### Task item
Pick out every line in the data below that holds "CLAUDE".

### Extracted data
=-=-=-=-=

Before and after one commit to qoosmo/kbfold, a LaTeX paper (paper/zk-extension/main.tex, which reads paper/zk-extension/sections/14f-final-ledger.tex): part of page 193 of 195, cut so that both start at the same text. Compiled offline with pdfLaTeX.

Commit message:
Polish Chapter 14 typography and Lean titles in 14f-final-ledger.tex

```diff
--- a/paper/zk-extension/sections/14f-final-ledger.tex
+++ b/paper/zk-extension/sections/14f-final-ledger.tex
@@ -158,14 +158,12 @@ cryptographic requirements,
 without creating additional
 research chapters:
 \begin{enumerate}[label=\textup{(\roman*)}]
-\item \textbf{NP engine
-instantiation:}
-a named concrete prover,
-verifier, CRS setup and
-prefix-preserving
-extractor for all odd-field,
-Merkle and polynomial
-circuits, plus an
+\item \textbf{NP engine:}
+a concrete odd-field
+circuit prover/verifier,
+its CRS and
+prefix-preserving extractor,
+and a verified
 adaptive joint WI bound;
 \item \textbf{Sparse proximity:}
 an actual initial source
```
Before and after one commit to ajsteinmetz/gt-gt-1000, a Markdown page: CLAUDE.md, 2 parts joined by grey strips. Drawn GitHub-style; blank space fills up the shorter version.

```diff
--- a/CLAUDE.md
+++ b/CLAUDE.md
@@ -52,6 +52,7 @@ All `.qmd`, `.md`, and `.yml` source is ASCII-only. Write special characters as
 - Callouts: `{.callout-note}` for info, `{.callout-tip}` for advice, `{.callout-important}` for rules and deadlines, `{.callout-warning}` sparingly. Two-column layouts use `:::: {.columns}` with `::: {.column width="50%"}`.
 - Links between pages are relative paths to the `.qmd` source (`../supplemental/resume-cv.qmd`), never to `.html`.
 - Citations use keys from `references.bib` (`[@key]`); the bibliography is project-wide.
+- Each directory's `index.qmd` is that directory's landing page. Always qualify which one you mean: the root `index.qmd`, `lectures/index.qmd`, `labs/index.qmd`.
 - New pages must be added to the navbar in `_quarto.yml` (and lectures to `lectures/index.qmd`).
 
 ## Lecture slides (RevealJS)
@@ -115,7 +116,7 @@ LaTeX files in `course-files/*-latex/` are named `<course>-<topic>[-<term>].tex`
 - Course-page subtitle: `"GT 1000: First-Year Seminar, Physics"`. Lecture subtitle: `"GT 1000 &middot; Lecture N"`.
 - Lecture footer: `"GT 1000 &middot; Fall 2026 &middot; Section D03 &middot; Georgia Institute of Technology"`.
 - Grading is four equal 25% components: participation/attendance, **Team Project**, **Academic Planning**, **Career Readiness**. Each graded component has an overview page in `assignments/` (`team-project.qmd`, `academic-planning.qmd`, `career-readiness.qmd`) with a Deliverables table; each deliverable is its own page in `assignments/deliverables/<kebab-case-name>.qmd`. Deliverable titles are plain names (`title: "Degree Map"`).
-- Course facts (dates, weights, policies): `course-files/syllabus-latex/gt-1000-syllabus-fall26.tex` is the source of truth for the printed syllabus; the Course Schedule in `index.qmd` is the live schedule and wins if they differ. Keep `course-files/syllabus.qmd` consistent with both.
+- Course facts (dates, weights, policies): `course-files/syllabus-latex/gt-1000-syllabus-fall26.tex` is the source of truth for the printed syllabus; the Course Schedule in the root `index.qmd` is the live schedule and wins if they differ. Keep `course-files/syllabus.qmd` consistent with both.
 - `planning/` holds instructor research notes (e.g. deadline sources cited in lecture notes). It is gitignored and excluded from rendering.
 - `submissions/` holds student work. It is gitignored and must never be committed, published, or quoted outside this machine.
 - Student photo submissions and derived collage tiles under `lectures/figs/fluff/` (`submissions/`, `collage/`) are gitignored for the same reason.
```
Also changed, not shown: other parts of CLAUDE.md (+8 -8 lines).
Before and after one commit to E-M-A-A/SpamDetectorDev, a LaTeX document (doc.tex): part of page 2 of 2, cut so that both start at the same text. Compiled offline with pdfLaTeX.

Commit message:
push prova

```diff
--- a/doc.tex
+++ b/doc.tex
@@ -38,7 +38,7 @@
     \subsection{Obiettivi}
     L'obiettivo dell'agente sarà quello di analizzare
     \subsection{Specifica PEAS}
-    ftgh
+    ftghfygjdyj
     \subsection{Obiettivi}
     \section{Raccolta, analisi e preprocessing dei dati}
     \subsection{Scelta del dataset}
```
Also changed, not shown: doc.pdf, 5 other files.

=-=-=-=-=

### Solution below
Before and after one commit to ajsteinmetz/gt-gt-1000, a Markdown page: CLAUDE.md, 2 parts joined by grey strips. Drawn GitHub-style; blank space fills up the shorter version.
--- a/CLAUDE.md
+++ b/CLAUDE.md
Also changed, not shown: other parts of CLAUDE.md (+8 -8 lines).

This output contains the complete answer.